Dockers lockout

Article written by a communist in Liverpool active in supporting the Merseyside Dockers in their struggle against the MDHC in 1995.

As I write [early September] we are approaching the first anniversary of the dispute which was sparked off by the dockers refusal to cross the picket line mounted by dismissed dockers employed by an ‘independent’ stevedoring firm called Torside. In Britain in the 1990s such sympathy or in the words of the legislation, ‘secondary action’, is illegal.

The policy of the dockers remains one of insisting on the full reinstatement of all dockers dismissed on the terms and conditions they ‘enjoyed’ prior to the dispute. Now I was going to begin this report/commentary on a note of criticism of the dockers. By concentrating on re-instatement, the dockers I thought, were allowing what I conceived to be the major question of casualisation [what Jimmy Nolan, Chair of the Dispute Committee confusingly calls ‘employment contracts’] to be lost from view. But of course this is looking at events at the surface and missing what is going on underneath. It is, in my opinion the first duty of communists, anarchists or whatever we call ourselves, to look beyond the surface of events and try and penetrate what is really going on. That is, it is first of all our job to try and understand. So here is my attempt.

The policy of total re-instatement which is endorsed every Friday at the mass meeting of dockers and their supporters is actually what used to be called by the American SDS student movement in the 70s a ‘non negotiable demand’. That is, given the changes in the economy since the [Keynesian inspired] National Dock Labour Scheme was abolished in 1989, there is NO WAY the Mersey Docks and Harbour Company can allow a return to the previous situation. In any case a whole new scab labour force has been recruited, trained and is even now driving up productivity levels to unheard of heights. So, for instance when ACL came back to the port, the 80 dockers who left ‘voluntarily’ were not replaced. The fact that there is now a regular turnover of scab labour which cannot cope with the new casualised way of working and the much reduced pay, does not bother MDHC. They have a core layer of skilled workers who are prepared to take on and train a succession of casualised and atomised workers to do the bulk of the basic work in the port. The fact also, that it has been become more dangerous to work in the Port of Liverpool does not bother them either.

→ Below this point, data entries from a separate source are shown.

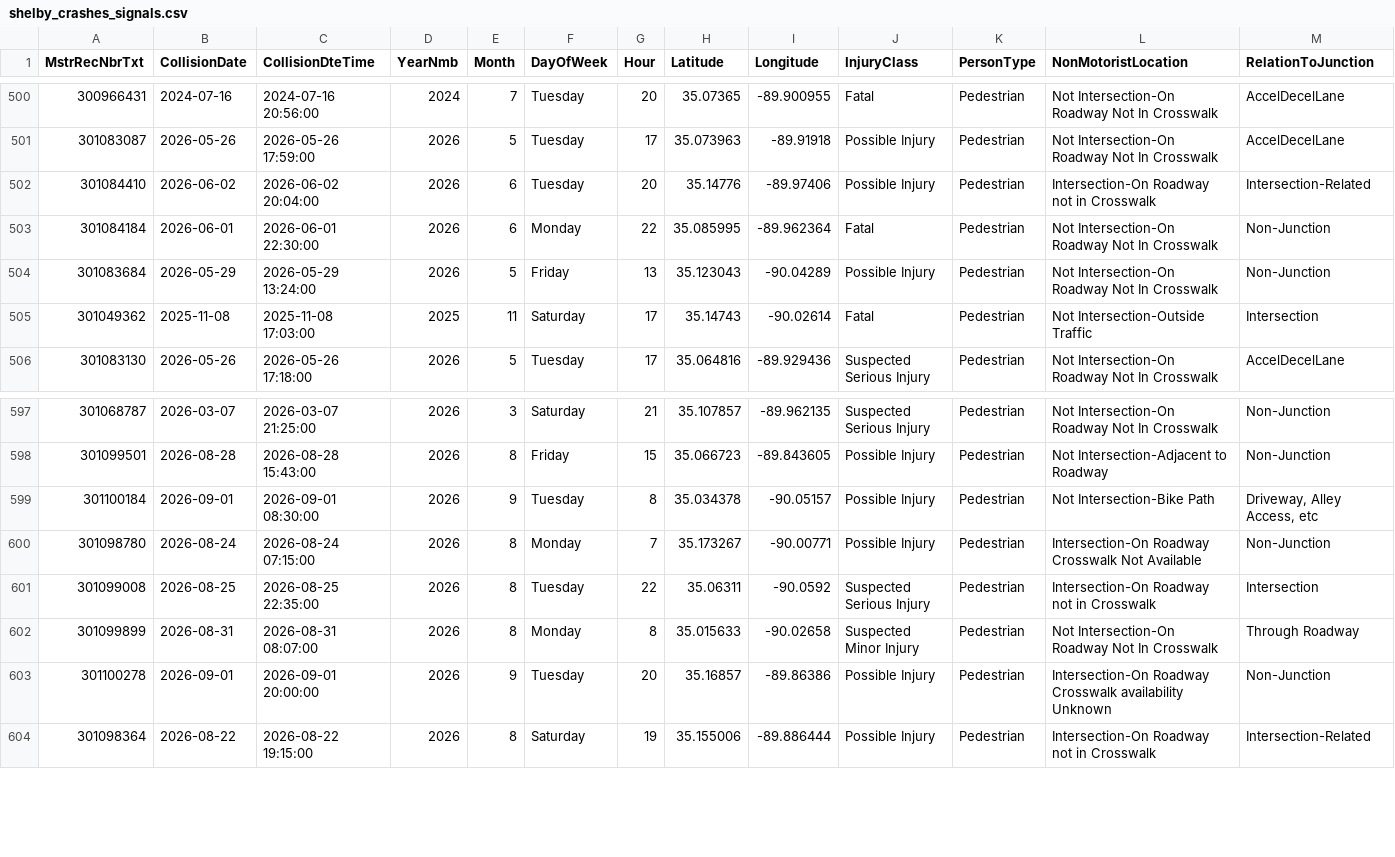
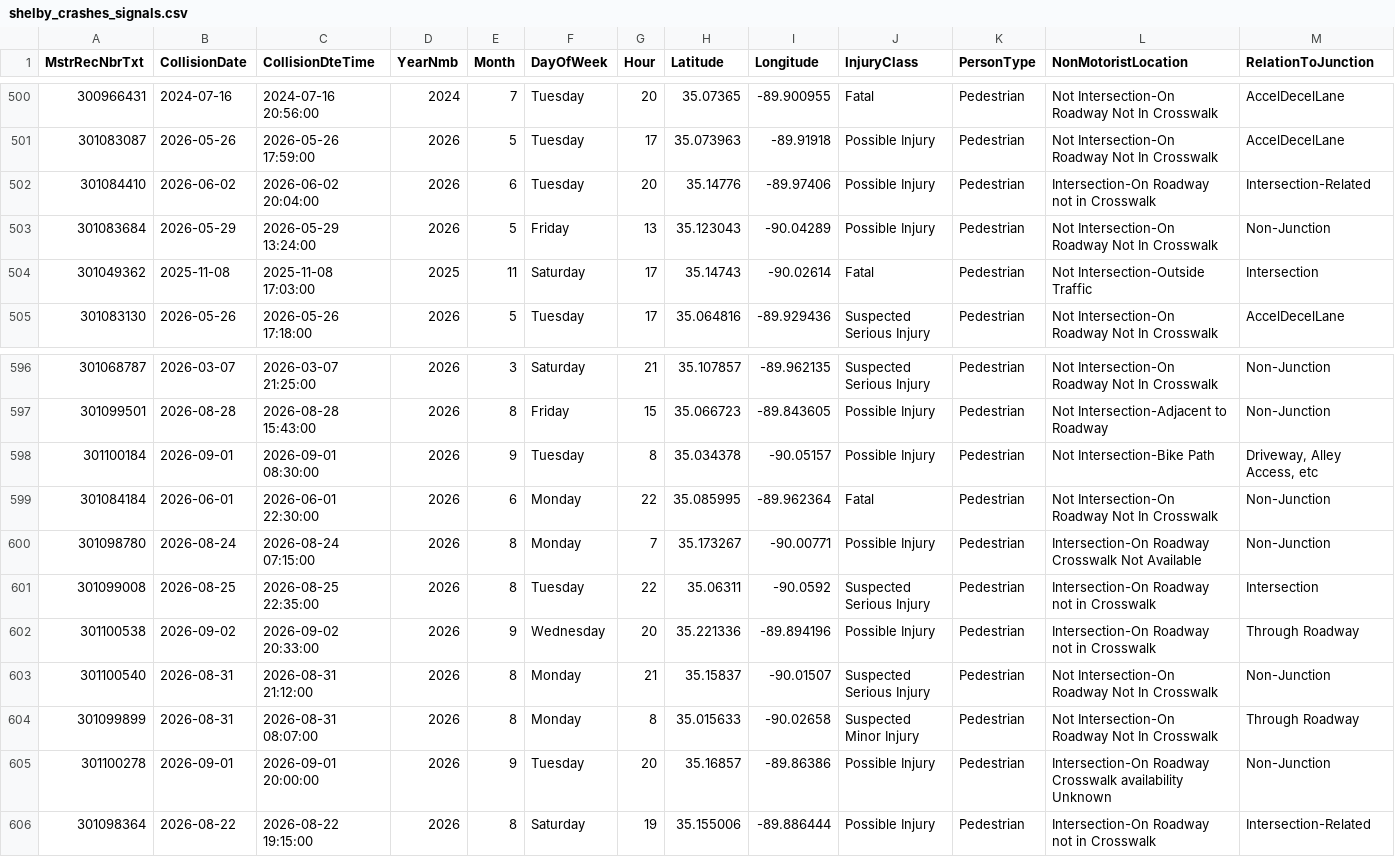
Before and after one commit to sdesai25unc/Memphis-Pedestrian-Incident-Context-Visualizer, a CSV file: data/processed/shelby_crashes_signals.csv, drawn as a sheet; only a part is shown, gaps mark what is left out; rows hold the shown columns only; the diff names each change by its address in the sheet, - before the commit and + after, or states it on an @@ line.

```diff
--- a/data/processed/shelby_crashes_signals.csv
+++ b/data/processed/shelby_crashes_signals.csv
@@ row 503 moved to row 599: 301084184 @@
+row 602: 301100538 | 2026-09-02 | 2026-09-02 20:33:00 | 2026 | 9 | Wednesday | 20 | 35.221336 | -89.894196 | Possible Injury | Pedestrian | Intersection-On Roadway not in Crosswalk | Through Roadway
+row 603: 301100540 | 2026-08-31 | 2026-08-31 21:12:00 | 2026 | 8 | Monday | 21 | 35.15837 | -90.01507 | Suspected Serious Injury | Pedestrian | Not Intersection-On Roadway Not In Crosswalk | Non-Junction
```
Also changed, not shown: data/processed/shelby_crashes_classified.csv, data/processed/shelby_crashes_classified_seg.csv, 16 other files.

Those of you who have been following my reports will know that we have argued that this is a generalised and long term trend in all workplaces - and it spells the end of the post war Keynesian based consensus which we had all become used to. Space prevents me from going into this in any more detail here, but we are working on a much longer analysis in which we hope to demonstrate this clearly. All this being the case, the dockers official policy is, I have come to realise way behind their real thinking and practice. The only ‘negotiations’ going on are those sponsored by Bill Morris and the T & G national and local officials, ably abetted by the ITF, who have made it quite plain that a ‘compromise’ must be found over the heads of the dockers. And obviously not in the interests of the dockers but because Morris and Co have been visibly shaken by the dockers international campaign and the open discussion on 5 continents of the idea of forming a new international dockers union.

Morris came to Liverpool and attempted to lay down the law about ‘unofficial action’ and going through official channels and just showed how out of touch he is. Unfortunately, although many dockers would willingly have told him where to go - they are held back by the fact that they are still to a major extent financially dependent on the union, and could find themselves slung out of the T & G building which they have made their own almost, for the past 11 months. And more importantly because they are at the end of the day only some 500 and as yet neither they, nor us have seen any ‘echo’, or sufficient evidence from other groups of workers similarly affected, in conflict with ‘their’ unions.

I said at the beginning that the dockers had allowed the question of casualisation to slip from the forefront of their campaign, but actually that is not quite accurate. Because the campaign is around a ‘non negotiable demand’ for re-instatement, the dockers are not sitting around waiting for the MDHC to cave in - because they now understand that they will not. Mike Carden on the dispute committee posed the question at the time when ACL came back to the port and when there was some understandable gloom about the future of the dispute - where can we go ? There is no offer ‘on the table’, all we have is struggle.

And struggle is what the dockers have been engaged in. And struggle, as we know changes everything. Wherever dockers have gone to speak in this country they have faced concretely the question of casualisation, they have urged workers to struggle, to support them financially but also to learn how they have done things for themselves and to have the confidence to do things likewise. In the process this group of workers has been utterly transformed. What was by their own admission a sectional, racist and inward looking, male dominated group is now working consciously to transform itself into something else. Some of these people can never go back to the kind of life they had before.

If we needed concrete proof of this, it is in the recent approaches of the dockers to eco-warriors and other ‘marginalised groups’ for help and information on ways of waging the campaign; it is also in the contacts the dockers and the support groups are beginning to make with other ‘social’ movements against the Job Seekers Allowance for instance, which will hit dockers just as it hits other members of the unemployed. Within all these movements the dockers are starting to play a role in ‘knocking heads’ together. So many of the delegates who have gone all round the country have come back saying they are fed up with having to put up with members of the Left playing their silly games.
From Subversion #20 (1996).